In this bi-weekly series reviewing classic science fiction and fantasy books, Alan Brown looks at the front lines and frontiers of the field; books about soldiers and spacers, scientists and engineers, explorers and adventurers. Stories full of what Shakespeare used to refer to as “alarums and excursions”: battles, chases, clashes, and the stuff of excitement.

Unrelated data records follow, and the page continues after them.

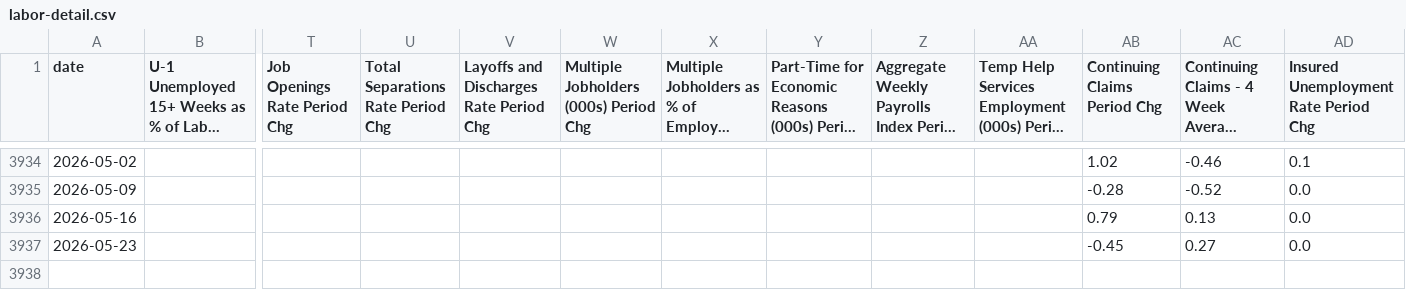
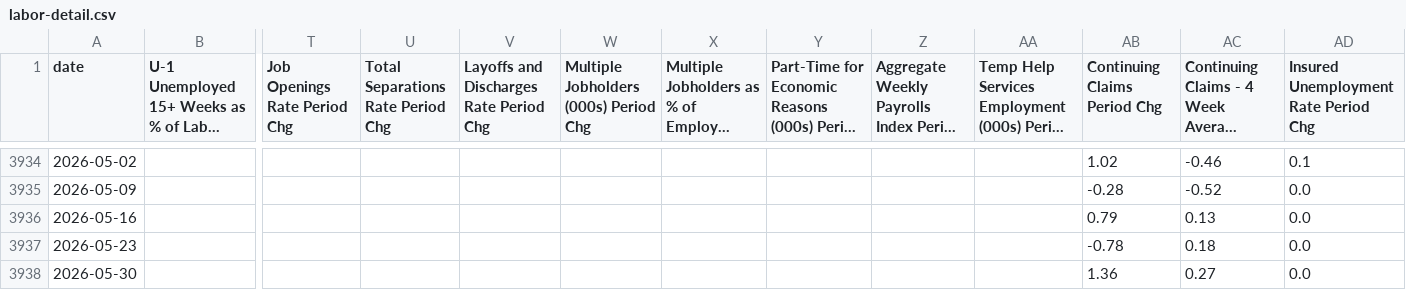
Before and after one commit to mikesimonsen/econ-data, a CSV file: sheets_data_calcs/period/labor-detail.csv, drawn as a sheet; only a part is shown, gaps mark what is left out; long unchanged cells end in …; rows hold the shown columns only; the diff names each change by its address in the sheet, - before the commit and + after, or states it on an @@ line.

```diff
--- a/sheets_data_calcs/period/labor-detail.csv
+++ b/sheets_data_calcs/period/labor-detail.csv
-AB3937 (Continuing Claims Period Chg): -0.45
+AB3937 (Continuing Claims Period Chg): -0.78
-AC3937: 0.27
+AC3937: 0.18
+row 3938: 2026-05-30 |  |  |  |  |  |  |  |  |  | 1.36 | 0.27 | 0.0
```
Also changed, not shown: sheets_data/labor-detail.csv, sheets_data/labor-headlines.csv, 20 other files.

We live in a world of “re-”: reboots, remakes, and reworkings of all manners of myth and entertainment. Sometimes overtly and sometimes more subtly, old favorites are made new again—and often, they are all the worse for the wear, and the new version cannot stand up to the original. But such is not the case of the recent novel Avengers of the Moon, by Allen Steele, an adventure featuring the pulp hero Captain Future, which I will be comparing to the original novel which started the series, Captain Future and the Space Emperor by Edmond Hamilton. In this case, I’m pleased to report that the new book is a success—one in which we see the exuberant energy of the pulps channeled into a new and more scientifically plausible setting. [Read more]